The Gin Sour is a traditional mixed cocktail which predates Prohibition.

In an 1898 book by Finley Dunne, Mr. Dooley includes it in a list of great American inventions:

I have seen America spread out fr'm th' Atlantic to th' Pacific... An' th' invintions, — th' steam-injine an' th' printin-press an th' cotton gin an' the gin sour an' th' bicycle an' th' flying machine an' th' nickel-in-th'-slot machine an' th' Croker machine an' th' sody fountain an' — crownin' wur-ruk iv our civilization — th' cash raygister.

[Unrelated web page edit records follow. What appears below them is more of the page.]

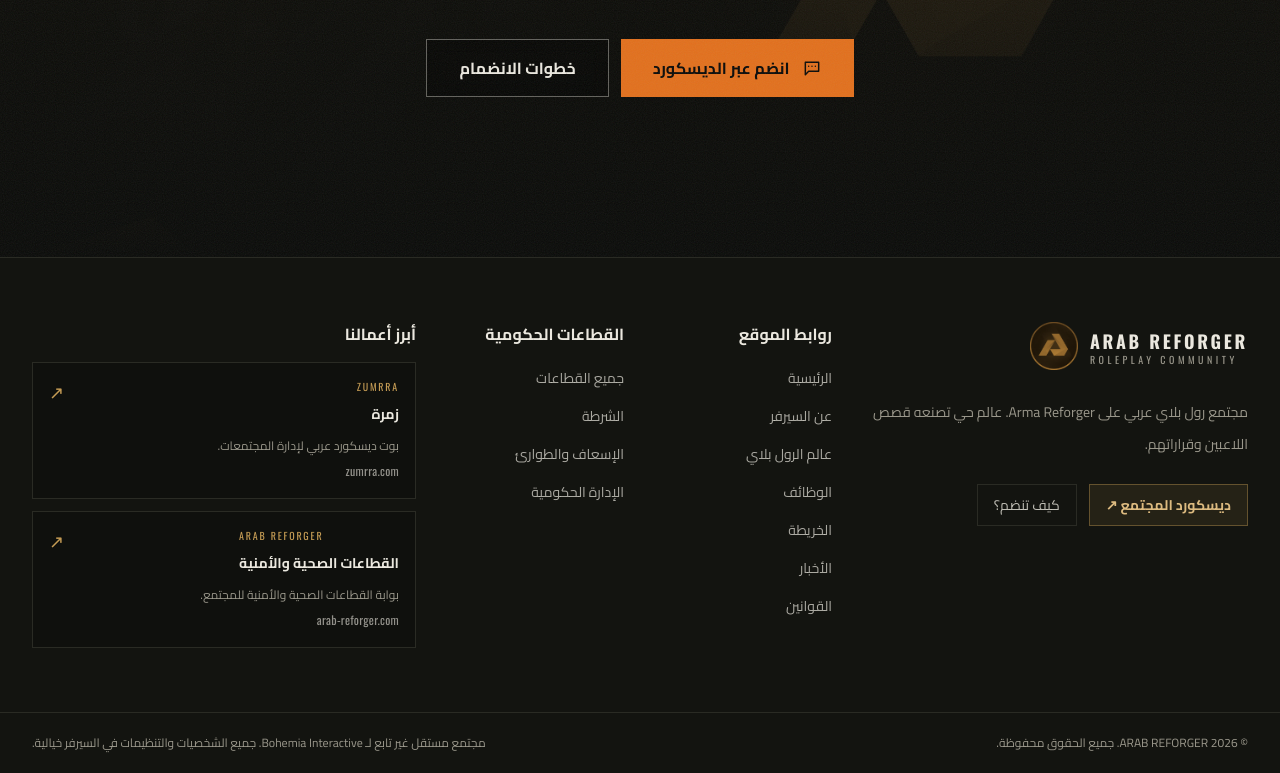
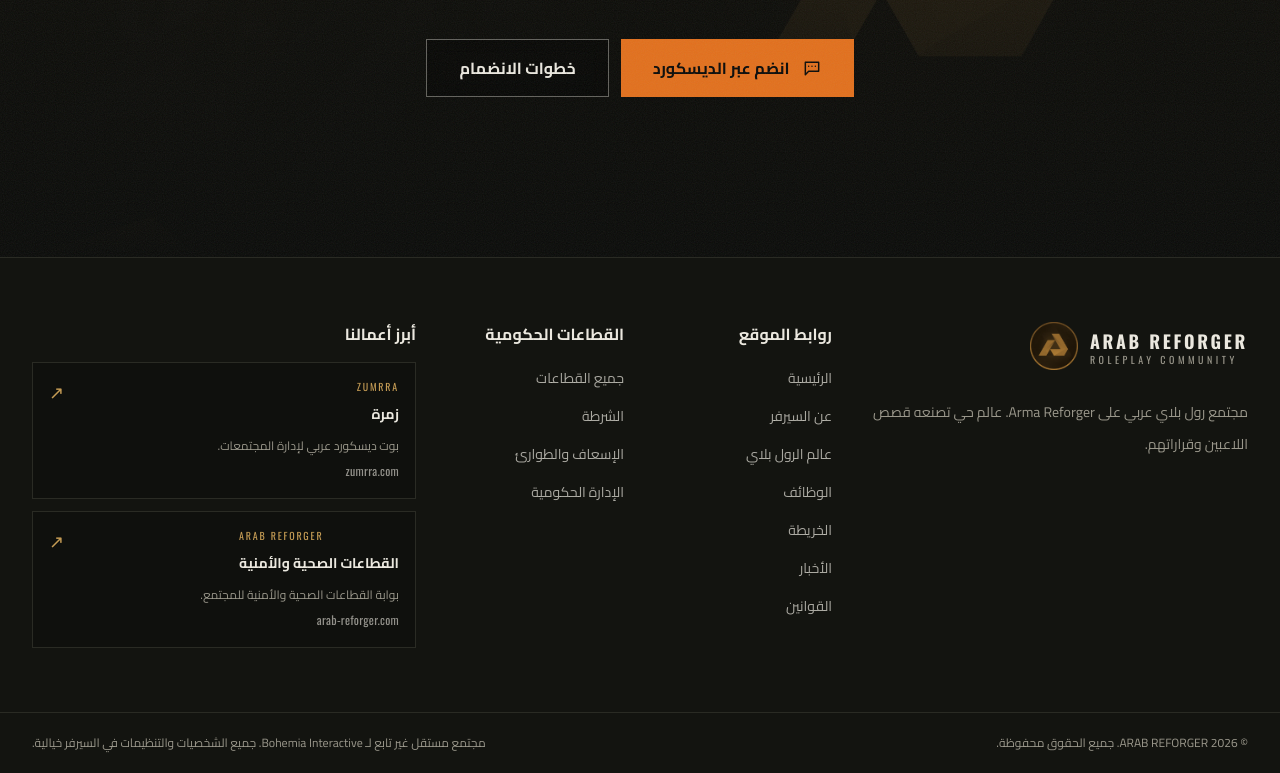
Before and after one commit to dhybalrwqy911-png/nextjs-boilerplate, a Next.js app: page / in a window 1280 px wide. Shown: the part 2746-3519 px from the top of the page. Built offline with nearby package versions, Linux system fonts and the light colour scheme.

Commit message:
Remove duplicate join and Discord buttons from shared footer

```diff
--- a/components/site-footer.tsx
+++ b/components/site-footer.tsx
@@ -1,6 +1,6 @@
 import Link from "next/link";
 import { departments } from "@/lib/content";
-import { DISCORD_URL, navItems } from "@/lib/site";
+import { navItems } from "@/lib/site";
 import { Logo } from "./logo";
 
 const projects = [
@@ -23,10 +23,6 @@ export function SiteFooter() {
             <p className="mt-2 max-w-sm text-sm leading-6 lg:mt-5 lg:leading-8 text-muted">
               مجتمع رول بلاي عربي على Arma Reforger. عالم حي تصنعه قصص اللاعبين وقراراتهم.
             </p>
-            <div className="mt-3 flex flex-wrap gap-2 lg:mt-6 lg:gap-3">
-              {DISCORD_URL && <a href={DISCORD_URL} target="_blank" rel="noopener noreferrer" className="border border-[#c49b54]/40 bg-[#c49b54]/10 px-4 py-2.5 text-sm font-bold text-[#ddbb80] transition-colors hover:bg-[#c49b54]/20 focus-visible:outline-2 focus-visible:outline-offset-4 focus-visible:outline-accent">ديسكورد المجتمع <span aria-hidden="true">↗</span></a>}
-              <Link href="/join" className="border border-border px-4 py-2.5 text-sm text-foreground/80 transition-colors hover:border-[#c49b54]/40 focus-visible:outline-2 focus-visible:outline-offset-4 focus-visible:outline-accent">كيف تنضم؟</Link>
-            </div>
           </div>
 
           <nav aria-label="روابط الموقع" className="min-w-0 lg:col-span-2">
```
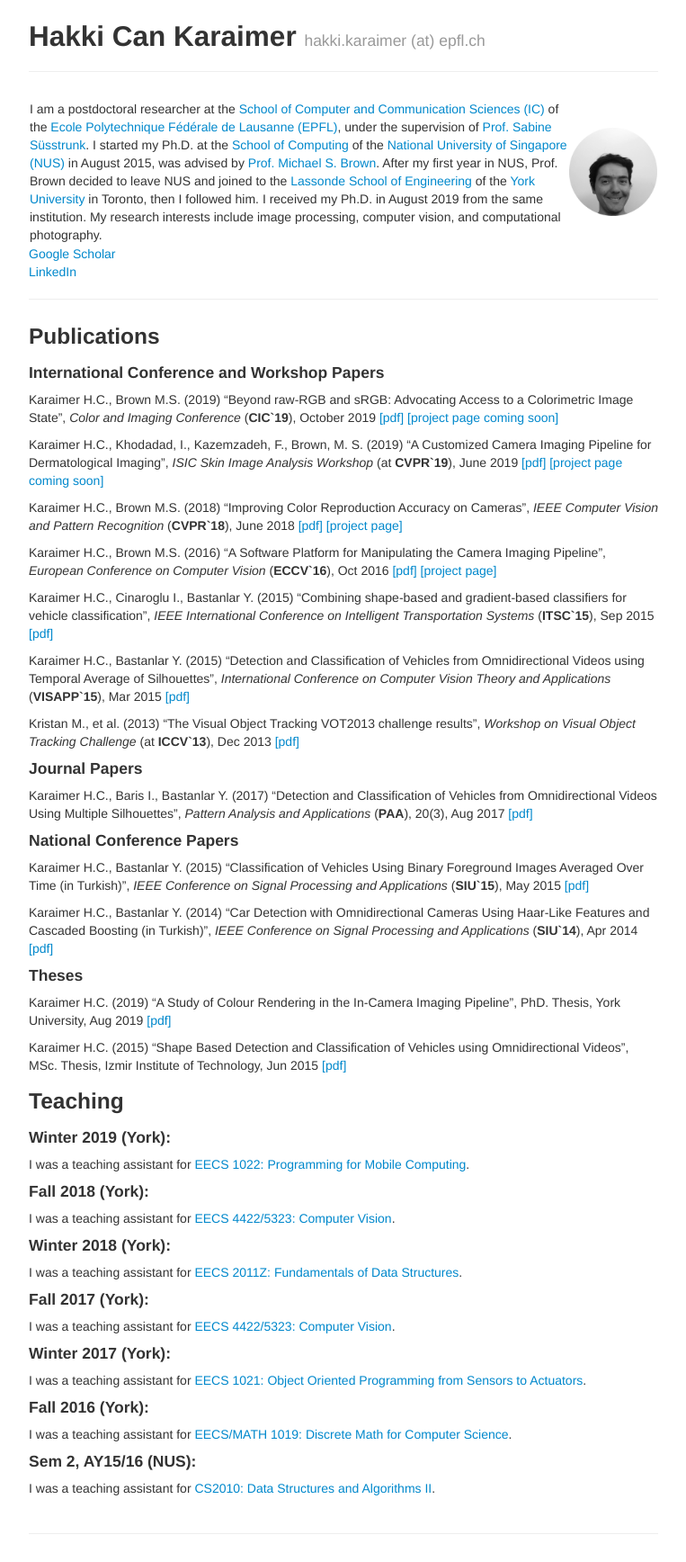
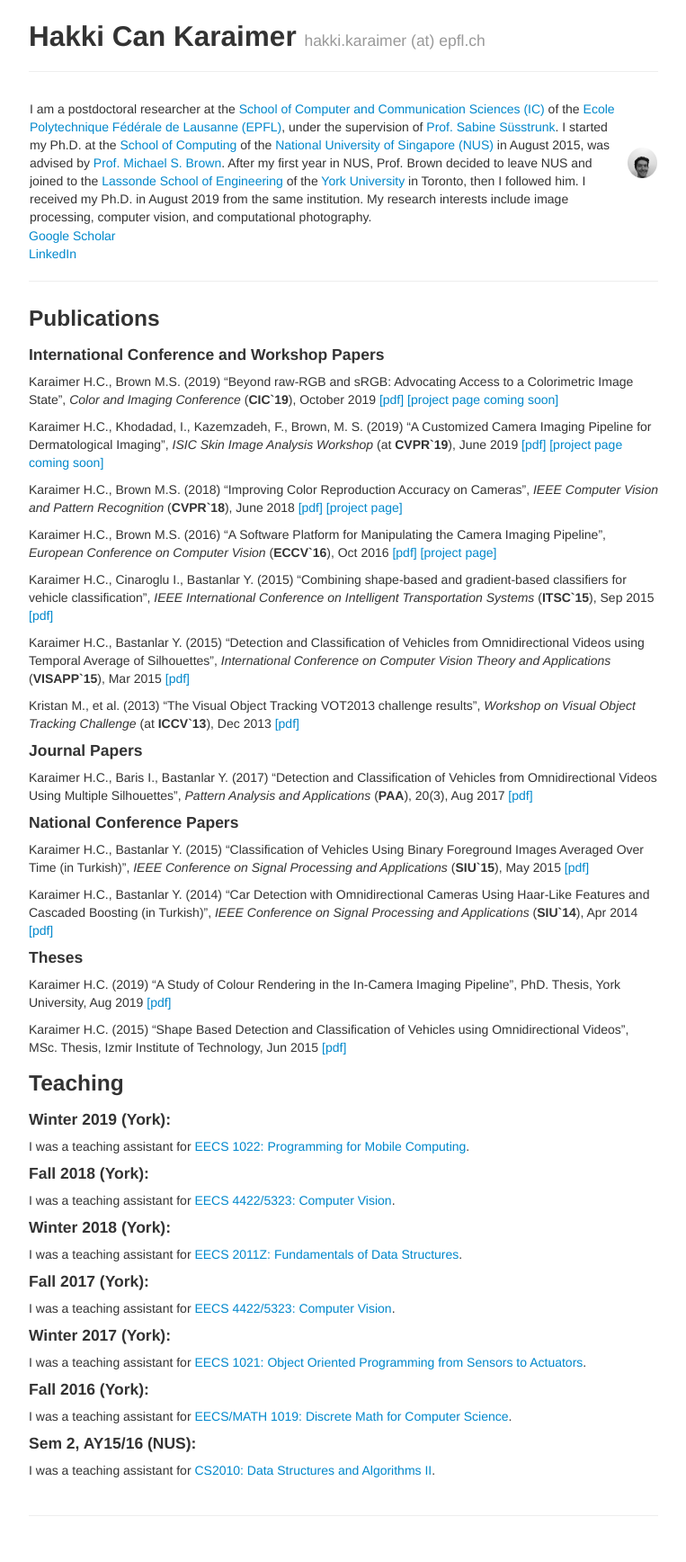
Before and after one commit to karaimer/karaimer.github.io, a Jekyll site: the page built from index.md, in a window 1280 px wide. Shown: the whole page at 90% size, without its empty margins (258-1021 px from the left). Built offline with Jekyll 4.4.1, drawn with Linux system fonts in a browser that asks for light colours.

Commit message:
Update index.md

```diff
--- a/index.md
+++ b/index.md
@@ -8,7 +8,7 @@
 
 | - | - |
 |---|---|
-| I am a postdoctoral researcher at the [School of Computer and Communication Sciences (IC)](https://www.epfl.ch/schools/ic/) of the [Ecole Polytechnique Fédérale de Lausanne (EPFL)](https://www.epfl.ch/en/), under the supervision of [Prof. Sabine Süsstrunk](https://ivrl.epfl.ch/people/people-susstrunk/). I started my Ph.D. at the [School of Computing](https://www.comp.nus.edu.sg) of the [National University of Singapore (NUS)](http://nus.edu.sg/) in August 2015, was advised by [Prof. Michael S. Brown](http://www.cse.yorku.ca/~mbrown/). After my first year in NUS, Prof. Brown decided to leave NUS and joined to the [Lassonde School of Engineering](https://lassonde.yorku.ca) of the [York University](https://www.yorku.ca/index.html) in Toronto, then I followed him. I received my Ph.D. in August 2019 from the same institution. My research interests include image processing, computer vision, and computational photography.     | ![](/image/original_0099.png){:height="320px" width="800px"} |
+| I am a postdoctoral researcher at the [School of Computer and Communication Sciences (IC)](https://www.epfl.ch/schools/ic/) of the [Ecole Polytechnique Fédérale de Lausanne (EPFL)](https://www.epfl.ch/en/), under the supervision of [Prof. Sabine Süsstrunk](https://ivrl.epfl.ch/people/people-susstrunk/). I started my Ph.D. at the [School of Computing](https://www.comp.nus.edu.sg) of the [National University of Singapore (NUS)](http://nus.edu.sg/) in August 2015, was advised by [Prof. Michael S. Brown](http://www.cse.yorku.ca/~mbrown/). After my first year in NUS, Prof. Brown decided to leave NUS and joined to the [Lassonde School of Engineering](https://lassonde.yorku.ca) of the [York University](https://www.yorku.ca/index.html) in Toronto, then I followed him. I received my Ph.D. in August 2019 from the same institution. My research interests include image processing, computer vision, and computational photography.     | ![](/image/original_0099.png){:height="320px" width="240px"} |
 
 [Google Scholar](https://scholar.google.com/citations?user=jhlnGS4AAAAJ&hl=en)
 [LinkedIn](https://www.linkedin.com/in/karaimer)
```
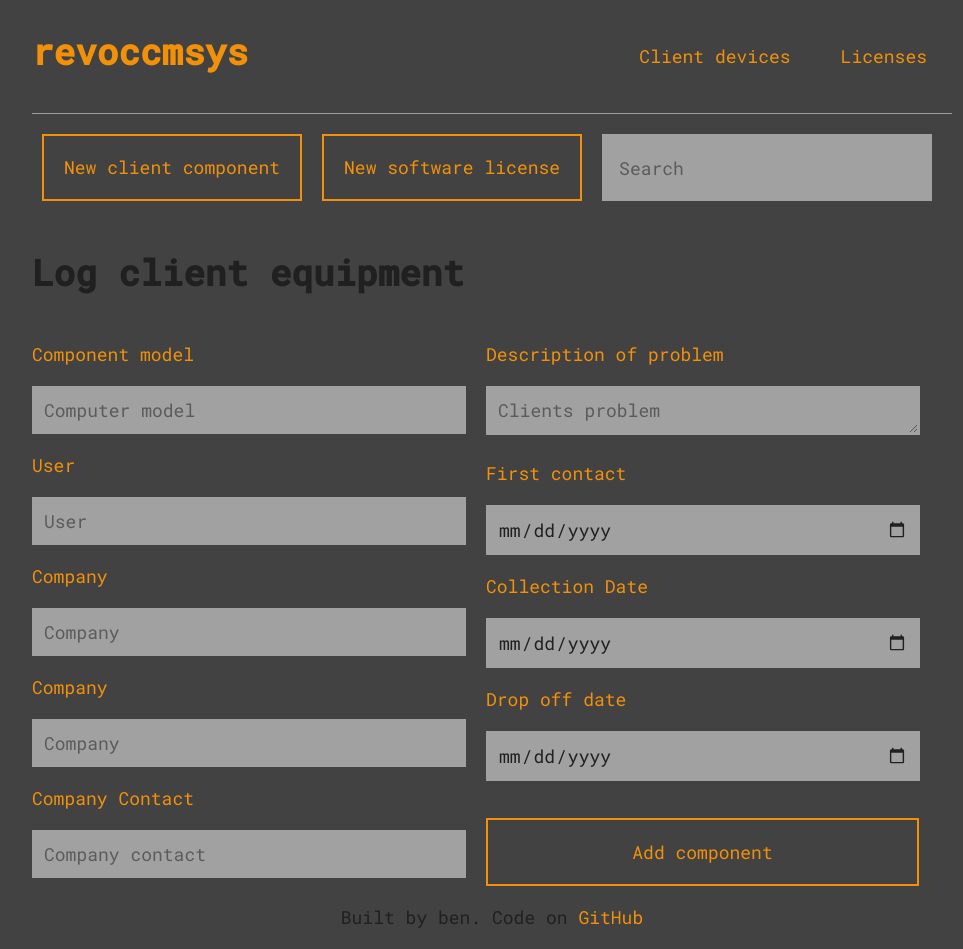
After one commit to xeofd/opencmsys, a PHP site: page /newcomponent.php in a window 1280 px wide. The commit adds this page. Shown: the whole page, without its empty margins (148-1111 px from the left). Run offline with PHP 8.4, Linux system fonts and the light colour scheme.

Commit message:
Thursday night 1 - Add component page + footer code

```diff
--- a/components.php
+++ b/components.php
@@ -13,8 +13,6 @@
     <body>
 
         <?php require("scripts/header.php"); ?>
-
-        <div class="container-large">
 
         <div class="container-large">
 
@@ -81,7 +79,7 @@
 
         </div>
 
-        </div>
+        <?php require("scripts/footer.php"); ?>
 
     </body>
 
--- a/css/core.css
+++ b/css/core.css
@@ -42,6 +42,9 @@ ul{
 .right{
     float: right;
 }
+.center{
+    text-align: center;
+}
 
 .container-large{
     margin: 0 auto;
@@ -58,6 +61,10 @@ ul{
 
 .split{
     display: flex;
+}
+
+.spacer{
+    padding: 10px;
 }
 
 td{
@@ -110,3 +117,48 @@ nav{
 .nav-search:hover, .nav-search:focus{
     opacity: 1;
 }
+
+/* Form elements */
+
+.input-text{
+    padding: 10px;
+    width: 410px;
+    font-family: 'Roboto mono', sans-serif;
+    font-size: 18px;
+    border: 2px solid rgb(255, 255, 255);
+    opacity: 0.5;
+}
+.input-text:hover,.input-text:focus{
+    opacity: 1;
+    border: 2px solid rgb(242, 145, 9);
+}
+.input-text-area{
+    padding: 10px;
+    min-width: 410px;
+    max-width: 410px;
+    min-height: 25px;
+    height: 25px;
+    max-height: 600px;
+    font-family: 'Roboto mono', sans-serif;
+    font-size: 18px;
+    border: 2px solid rgb(255, 255, 255);
+    opacity: 0.5;
+}
+.input-text-area:hover,.input-text-area:focus{
+    opacity: 1;
+    border: 2px solid rgb(242, 145, 9);
+}
+.input-button{
+    margin: 37px 0 0 0;
+    padding: 20px;
+    width: 433px;
+    font-family: 'Roboto mono', sans-serif;
+    font-size: 18px;
+    border: 2px solid rgb(242, 145, 9);
+    background: rgb(66, 66, 66);
+    color: rgb(242, 145, 9);
+}
+.input-button:hover,.input-button:focus{
+    background: rgb(242, 145, 9);
+    color: rgb(32, 32, 32);
+}
--- a/index.php
+++ b/index.php
@@ -65,6 +65,8 @@
 
         </div>
 
+        <?php require("scripts/footer.php"); ?>
+
     </body>
 
 </html>
--- /dev/null
+++ b/newcomponent.php
@@ -0,0 +1,102 @@
+<!DOCTYPE html>
+<html>
+
+    <head>
+        <!-- Meta tags -->
+        <title>revoccmsys</title>
+        <!-- Links -->
+        <link href="https://fonts.googleapis.com/css?family=Roboto+Mono:400,500&display=swap" rel="stylesheet">
+        <link type="text/css" rel="stylesheet" href="css/core.css" />
+        <!-- Scripts -->
+    </head>
+
+    <body>
+
+        <?php require("scripts/header.php"); ?>
+
+        <div class="container-large">
+
+            <h1>Log client equipment</h1>
+
+            <form action="#" method="POST" id="new_component_form" name="new_component_form" class="orange">
+
+                <ul>
+
+                    <li class="left">
+
+                        <ul>
+
+                            <li>
+                                <p>Component model</p>
+                                <input type="text" name="client_component" id="client_component" class="input-text" placeholder="Computer model"/>
+                            </li>
+
+                            <li>
+                                <p>User</p>
+                                <input type="text" name="client_component_user" id="client_component_user" class="input-text" placeholder="User"/>
+                            </li>
+
+                            <li>
+                                <p>Company</p>
+                                <input type="text" name="client_component_company" id="client_component_company" class="input-text" placeholder="Company"/>
+                            </li>
+
+                            <li>
+                                <p>Company</p>
+                                <input type="text" name="client_component_company" id="client_component_company" class="input-text" placeholder="Company"/>
+                            </li>
+
+                            <li>
+                                <p>Company Contact</p>
+                                <input type="text" name="client_company_contact" id="client_company_contact" class="input-text" placeholder="Company contact"/>
+                            </li>
+
+                        </ul>
+
+                    </li>
+
+                    <li class="left spacer"></li>
+
+                    <li class="left">
+
+                        <ul>
+
+                            <li>
+                                <p>Description of problem</p>
+                                <textarea name="client_problem_description" id="client_problem_description" class="input-text-area" placeholder="Clients problem"></textarea>
+                            </li>
+
+                            <li>
+                                <p>First contact</p>
+                                <input type="date" name="client_component_first_contact" id="client_component_first_contact" class="input-text"/>
+                            </li>
+
+                            <li>
+                                <p>Collection Date</p>
+                                <input type="date" name="client_component_first_contact" id="client_component_first_contact" class="input-text"/>
+                            </li>
+
+                            <li>
+                                <p>Drop off date</p>
+                                <input type="date" name="client_component_first_contact" id="client_component_first_contact" class="input-text"/>
+                            </li>
+
+                            <li>
+                                <input type="submit" name="client_component_submit" id="client_component_submit" class="input-button" value="Add component"/>
+                            </li>
+
+                        </ul>
+
+                    </li>
+
+                </ul>
+
+            </form>
+
+        </div>
+
+        <?php require("scripts/footer.php"); ?>
+
+    </body>
+
+</html>
--- /dev/null
+++ b/scripts/footer.php
@@ -0,0 +1,15 @@
+<?php
+
+$footer_code = <<<EOL
+
+<div class="container-medium center">
+
+<p>Built by ben. Code on <a href="">GitHub</a></p>
+
+</div>
+
+EOL;
+
+echo($footer_code);
+
+?>
```
Lines whose indentation alone changed are shown as unchanged.
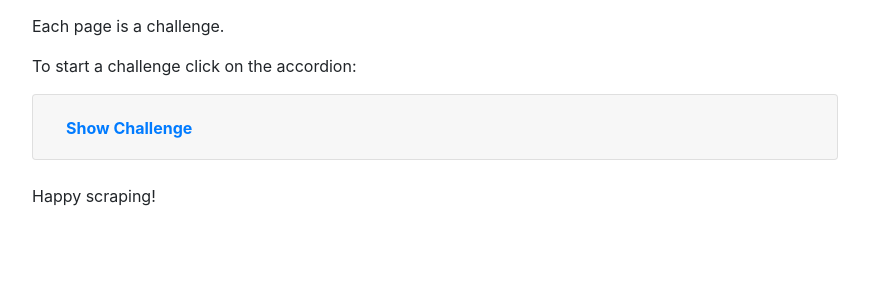
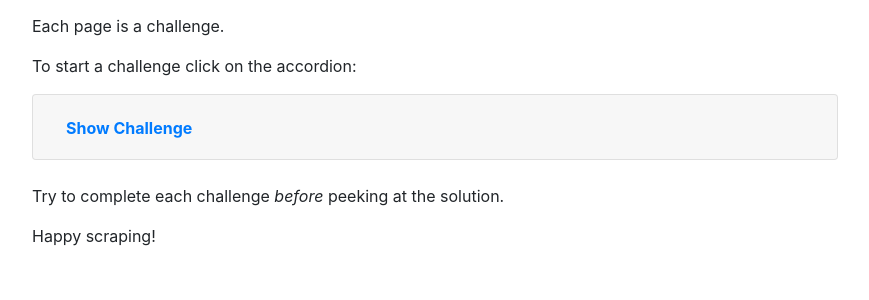
Before and after one commit to maxhumber/scrape.world, a Flask app: template templates/index.html in a window 1280 px wide. Shown: the part 292-592 px from the top of the page, without its empty margins (205-1074 px from the left). Run offline with Flask 2, Linux system fonts and the light colour scheme; the template is opened without the code that fills it, so the values that code supplies are empty; some libraries are stand-ins or nearby versions.

Commit message:
edit based on Blair feedback

```diff
--- a/templates/index.html
+++ b/templates/index.html
@@ -28,5 +28,6 @@
   </div>
 </div>
 <br />
+<p>Try to complete each challenge <i>before</i> peeking at the solution.</p>
 <p>Happy scraping!</p>
 {% endblock %}
```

Popular during the 1940s, Kevin Starr includes it in "an array of drinks (the gin sour, the whiskey sour, the gin rickey, the Tom Collins, the pink lady, the old fashioned) that now seem period pieces, evocative of another era."

Pisco sour

The Pisco Sour contains pisco brandy (an un-aged grape brandy from the region of Peru and Chile), lemon juice (lime juice in Peru), sugar, egg white, and regional bitters (like Amargo bitters, though Angostura bitters work if regional bitters are unavailable). It is shaken, strained, and served straight in a cocktail glass. The addition of egg white creates a foamier consistency.

Whiskey sour

The Whiskey Sour is a famous mixed drink containing Bourbon whiskey, lemon juice, sugar, and optionally a dash of egg white. It is shaken and served either straight or over ice. The traditional garnish is half an orange slice and a maraschino cherry.

A notable variant of the whiskey sour is the Ward 8, which often is based either in Bourbon or rye whiskey, with both lemon and orange juices, and grenadine syrup as the sweetener. The egg white sometimes employed in other whiskey sours is generally not included in this variation.

White Lady

White Lady (also known as a Delilah, Chelsea Side-car and Lillian Forever) is essentially a Sidecar made with gin in place of brandy. The cocktail sometimes also includes additional ingredients, e.g. egg white, sugar and cream.

It is disputed who originally invented this cocktail. There are at least two different opinions. Firstly, that this cocktail was devised by Harry MacElhone in 1919 at Ciro's Club in London. He original used crème de menthe, but replaced it with gin at Harry's New York Bar in Paris in 1929.

But The Savoy's Harry Craddock also claims the White Lady (Gin, Cointreau, fresh lemon juice). The recipe appears in his Savoy Cocktail Book, published in 1930. Joe Gilmore, former Head Barman at The Savoy, says this was one of Laurel & Hardy's favourite drinks (source: "The Savoy: Checking into History" Channel 4 TV UK).

Other sours

  • Brandy Sour or Brandy Daisy (Jerry Thomas, 1887) — brandy, curaçao, sugar, lemon juice, shaken and strained into a wine glass.
  • Cypriot Brandy SourCyprus brandy, lemon cordial and bitters, stirred in a tall glass, and topped with soda or lemonade.
  • Santa Cruz Sour (Jerry Thomas, 1887) — Santa Cruz rum, sugar, lemon juice, shaken and strained into a wine glass.

See also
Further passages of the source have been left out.